Ireland exits bailout but celebrations on hold

Ireland on Sunday formally left its three-year bailout programme, becoming the first eurozone nation to do so, but there has been little celebration as the country faces further austerity measures.
Dublin turned to the International Monetary Fund and European Union in November 2010 for an 85-billion-euro ($115-billion) rescue package following a banking crash and one of history’s worst housing bubbles.
After painful belt-tightening, Ireland is now returning unaided to the international lending markets — while eurozone strugglers Greece, Portugal and Cyprus remain locked into the bailout process.
“It’s an important moment for Ireland and for our people,” Prime Minister Enda Kenny told the Irish Times newspaper in an interview published on Friday.
“Our credibility is being restored internationally and our name is in good standing.”
Kenny will deliver a state of the nation-type address on Irish television later on Sunday, just the sixth time a Taoiseach has done so in Irish history, other than during elections.
Irish newspapers said the economic struggle was not over.
“It would be a mistake on the Taoiseach’s (prime minister’s) part to suggest that leaving the bailout programme is the end of our problems,” the Irish Sunday Times said in its editorial.
“Like a patient discharged from the intensive care unit, the return to full health will take some time.”
Apart from Kenny’s address to the nation, there is little planned to mark the occasion.
Ireland did not face the same large-scale protests that hit Greece during the bailout years.
A poll on popular news website The on Sunday shows the level of apathy towards the bailout exit despite Dublin’s desire to frame the development in a positive light.
Of the almost 2,000 votes since the poll went live, over half selected “hearing about it makes me feel worse” while only five percent said they felt happier.
The end of the bailout means Dublin will now have greater control over economic decision-making after three years of stringent oversight by the EU, IMF and the European Central Bank — the so-called troika of lenders.
The troika insisted on tax rises, structural reforms and the sale of state assets in exchange for the bailout, and assessed Ireland’s progress every three months.
Ireland has returned to growth, unemployment is falling and the banking sector has been reduced to a more appropriate scale to match the size of the economy but analysts agree the banks remain a risk.
The IMF approved the 12th and last review of Ireland’s progress on Friday, allowing a final $890 million payout.
To mark the end of the bailout programme, the IMF’s managing director Christine Lagarde praised Ireland’s “steadfast policy implementation”.
But Lagarde warned of “significant economic challenges” ahead.

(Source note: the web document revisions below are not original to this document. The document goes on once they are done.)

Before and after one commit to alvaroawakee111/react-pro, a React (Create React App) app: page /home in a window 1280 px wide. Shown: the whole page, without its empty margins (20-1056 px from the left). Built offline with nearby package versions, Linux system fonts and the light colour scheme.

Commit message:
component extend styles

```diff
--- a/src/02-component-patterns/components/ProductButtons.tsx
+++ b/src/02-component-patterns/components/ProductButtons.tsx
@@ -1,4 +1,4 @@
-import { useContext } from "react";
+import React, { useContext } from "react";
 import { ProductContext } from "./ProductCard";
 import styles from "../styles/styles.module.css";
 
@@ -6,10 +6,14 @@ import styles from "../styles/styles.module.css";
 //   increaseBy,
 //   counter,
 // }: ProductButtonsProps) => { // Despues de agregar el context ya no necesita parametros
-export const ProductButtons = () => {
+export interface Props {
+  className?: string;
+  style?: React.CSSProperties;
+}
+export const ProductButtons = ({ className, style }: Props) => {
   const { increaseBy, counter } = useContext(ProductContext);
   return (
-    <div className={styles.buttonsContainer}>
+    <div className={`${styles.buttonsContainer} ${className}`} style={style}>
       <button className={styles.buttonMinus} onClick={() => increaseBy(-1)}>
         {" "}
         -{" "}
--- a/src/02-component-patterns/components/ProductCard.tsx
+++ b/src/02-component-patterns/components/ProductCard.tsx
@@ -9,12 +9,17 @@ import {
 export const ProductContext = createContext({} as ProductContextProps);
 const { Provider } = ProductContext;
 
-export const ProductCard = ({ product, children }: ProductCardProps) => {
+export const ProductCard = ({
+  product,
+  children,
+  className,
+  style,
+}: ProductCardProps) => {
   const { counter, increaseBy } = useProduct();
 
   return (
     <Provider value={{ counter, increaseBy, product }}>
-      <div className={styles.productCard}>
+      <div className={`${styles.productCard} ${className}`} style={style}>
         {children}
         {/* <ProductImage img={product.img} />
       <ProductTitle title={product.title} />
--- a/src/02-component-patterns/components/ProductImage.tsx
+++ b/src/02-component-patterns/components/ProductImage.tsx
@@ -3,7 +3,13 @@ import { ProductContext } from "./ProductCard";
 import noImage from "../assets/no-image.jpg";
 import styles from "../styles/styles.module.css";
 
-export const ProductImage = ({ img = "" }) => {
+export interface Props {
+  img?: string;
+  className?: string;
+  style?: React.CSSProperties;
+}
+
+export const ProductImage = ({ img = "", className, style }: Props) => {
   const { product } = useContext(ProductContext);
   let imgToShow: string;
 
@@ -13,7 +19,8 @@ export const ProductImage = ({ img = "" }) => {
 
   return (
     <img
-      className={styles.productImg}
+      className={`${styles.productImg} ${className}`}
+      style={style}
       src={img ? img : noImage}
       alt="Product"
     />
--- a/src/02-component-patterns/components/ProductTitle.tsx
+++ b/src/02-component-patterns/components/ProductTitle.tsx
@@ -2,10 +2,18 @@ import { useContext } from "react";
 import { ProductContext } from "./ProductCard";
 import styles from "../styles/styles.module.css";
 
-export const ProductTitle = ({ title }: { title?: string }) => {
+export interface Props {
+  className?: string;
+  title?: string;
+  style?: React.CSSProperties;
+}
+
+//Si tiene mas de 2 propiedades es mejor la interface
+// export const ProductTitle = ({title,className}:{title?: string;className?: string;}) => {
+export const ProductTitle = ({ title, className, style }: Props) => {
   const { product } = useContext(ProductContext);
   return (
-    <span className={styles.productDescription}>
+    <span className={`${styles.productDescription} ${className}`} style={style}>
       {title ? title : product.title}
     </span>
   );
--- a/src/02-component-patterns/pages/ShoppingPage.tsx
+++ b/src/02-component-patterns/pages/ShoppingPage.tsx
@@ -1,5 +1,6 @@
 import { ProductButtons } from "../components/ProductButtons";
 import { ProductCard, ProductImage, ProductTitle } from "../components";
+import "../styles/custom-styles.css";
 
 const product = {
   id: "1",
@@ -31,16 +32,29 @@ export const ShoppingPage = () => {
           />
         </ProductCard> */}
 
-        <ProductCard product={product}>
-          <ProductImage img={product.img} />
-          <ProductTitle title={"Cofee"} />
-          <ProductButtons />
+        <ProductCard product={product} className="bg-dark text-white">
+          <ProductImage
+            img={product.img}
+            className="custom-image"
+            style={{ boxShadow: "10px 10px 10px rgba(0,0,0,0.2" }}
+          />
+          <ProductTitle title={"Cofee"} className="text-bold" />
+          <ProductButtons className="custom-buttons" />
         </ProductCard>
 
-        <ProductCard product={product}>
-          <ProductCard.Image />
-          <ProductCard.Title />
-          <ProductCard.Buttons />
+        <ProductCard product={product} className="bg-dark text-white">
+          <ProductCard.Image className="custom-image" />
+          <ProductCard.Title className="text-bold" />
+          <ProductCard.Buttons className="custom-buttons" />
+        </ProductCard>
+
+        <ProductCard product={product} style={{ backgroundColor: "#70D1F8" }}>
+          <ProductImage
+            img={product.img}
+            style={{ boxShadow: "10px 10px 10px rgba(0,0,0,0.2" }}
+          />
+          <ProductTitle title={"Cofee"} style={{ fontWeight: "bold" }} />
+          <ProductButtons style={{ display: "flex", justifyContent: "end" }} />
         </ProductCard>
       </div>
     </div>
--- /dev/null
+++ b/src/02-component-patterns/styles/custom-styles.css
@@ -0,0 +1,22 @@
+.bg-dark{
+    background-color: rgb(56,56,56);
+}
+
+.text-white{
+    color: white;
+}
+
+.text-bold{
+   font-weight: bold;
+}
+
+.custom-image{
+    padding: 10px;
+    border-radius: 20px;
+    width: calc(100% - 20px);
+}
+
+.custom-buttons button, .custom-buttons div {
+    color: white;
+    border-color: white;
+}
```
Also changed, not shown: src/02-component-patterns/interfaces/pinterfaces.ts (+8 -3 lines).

“Unemployment is too high, public debt sustainability remains fragile, and heavy private sector debts and banks’ slow progress in resolving nonperforming loans weigh on domestic demand,” she said in a statement.
Later this week, Dublin will publish a medium-term economic strategy outlining its post-bailout policies.
“This isn’t the end of the road. We must continue with the same types of policies as the deficit is too high,” finance minister Michael Noonan warned.
Much of the focus in the Irish Sunday newspapers is on the strategy and the possibility that austerity will ease after another tough annual budget next year.
The Sunday Independent reported that Dublin will promise to end austerity by 2016, in time for the next general election.
The Sunday Times suggests the plan will target a 4.2 percent unemployment rate by 2020, far from the current level of 12.8 percent and last year’s peak of 14.7 percent.
Advocacy groups warn that the most vulnerable in society will still suffer.
“There is a need for sensitivity. The suffering isn’t over,” John Dolan, chief executive of the Disability Federation of Ireland, told AFP.
Anna Doyle, 42, and her husband Ambrose from Ashford in County Wicklow, south of Dublin, both lost their jobs in June 2011 and have been searching for work ever since.
“It’s been really stressful and totally demoralising,” Anna told AFP.